> **Prompt**:
The following data needs to be repeated exactly, with all images excluded.

> **Materials provided**:
━━━━━━━━━━━━━━━━━━━━━━━━━━━━━━

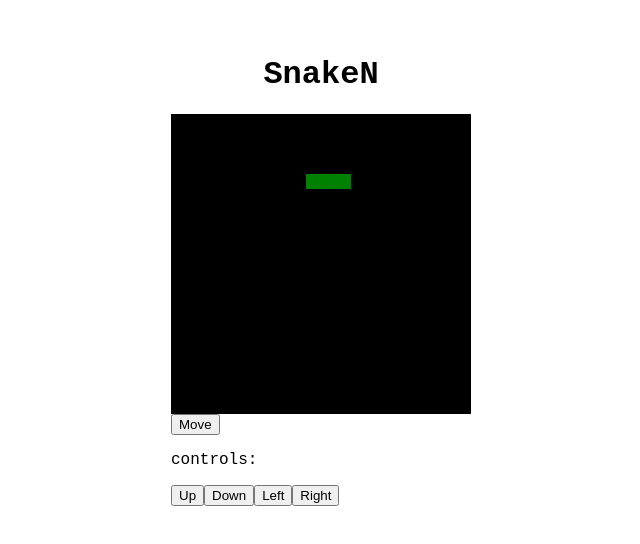
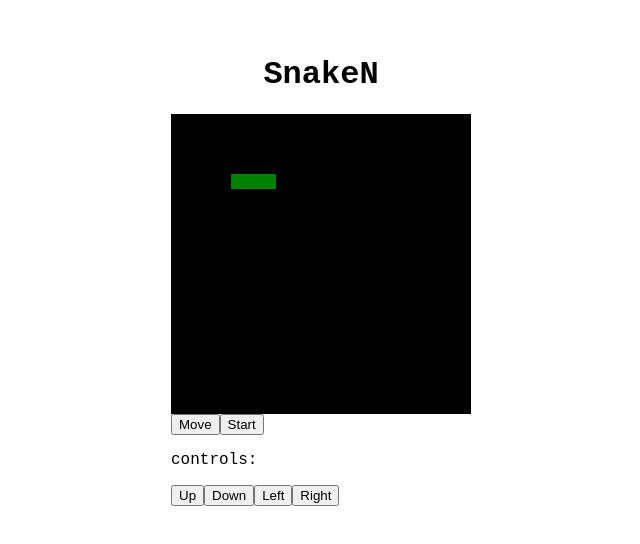
Before and after one commit to rawjrk/waf-task, a React (Vite) app in the folder client/: page /gameplay in a window 1280 px wide. Shown: the part 130-674 px from the top of the page, without its empty margins (319-959 px from the left). Built offline with nearby package versions, Linux system fonts and the light colour scheme.

Commit message:
added pause to the game

```diff
--- a/client/src/routes/gameplay.jsx
+++ b/client/src/routes/gameplay.jsx
@@ -1,10 +1,11 @@
-import { useEffect } from 'react'
+import { useState, useEffect } from 'react'
 import { useSnake } from '../hooks/useSnake'
 import Screen from '../components/Screen'
 
 export default function Game() {
   const screen = { width: 20, height: 20 }
   let tickTime = 1000
+  const [paused, setPaused] = useState(true)
 
   const initPosition = [
     [6, 4],
@@ -21,7 +22,7 @@ export default function Game() {
 
   useEffect(() => {
     const interval = setInterval(() => {
-      move()
+      if (!paused) move()
     }, tickTime)
     return () => clearInterval(interval)
   })
@@ -35,6 +36,9 @@ export default function Game() {
       <Screen width={screen.width} height={screen.height} snake={position} />
 
       <button onClick={move}>Move</button>
+      <button onClick={() => setPaused(!paused)}>
+        {paused ? 'Start' : 'Pause'}
+      </button>
       <div>
         <p>controls:</p>
       </div>
```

━━━━━━━━━━━━━━━━━━━━━━━━━━━━━━

> **Worked solution**:
Before and after one commit to rawjrk/waf-task, a React (Vite) app in the folder client/: page /gameplay in a window 1280 px wide. Shown: the part 130-674 px from the top of the page, without its empty margins (319-959 px from the left). Built offline with nearby package versions, Linux system fonts and the light colour scheme.

Commit message:
added pause to the game

```diff
--- a/client/src/routes/gameplay.jsx
+++ b/client/src/routes/gameplay.jsx
@@ -1,10 +1,11 @@
-import { useEffect } from 'react'
+import { useState, useEffect } from 'react'
 import { useSnake } from '../hooks/useSnake'
 import Screen from '../components/Screen'
 
 export default function Game() {
   const screen = { width: 20, height: 20 }
   let tickTime = 1000
+  const [paused, setPaused] = useState(true)
 
   const initPosition = [
     [6, 4],
@@ -21,7 +22,7 @@ export default function Game() {
 
   useEffect(() => {
     const interval = setInterval(() => {
-      move()
+      if (!paused) move()
     }, tickTime)
     return () => clearInterval(interval)
   })
@@ -35,6 +36,9 @@ export default function Game() {
       <Screen width={screen.width} height={screen.height} snake={position} />
 
       <button onClick={move}>Move</button>
+      <button onClick={() => setPaused(!paused)}>
+        {paused ? 'Start' : 'Pause'}
+      </button>
       <div>
         <p>controls:</p>
       </div>
```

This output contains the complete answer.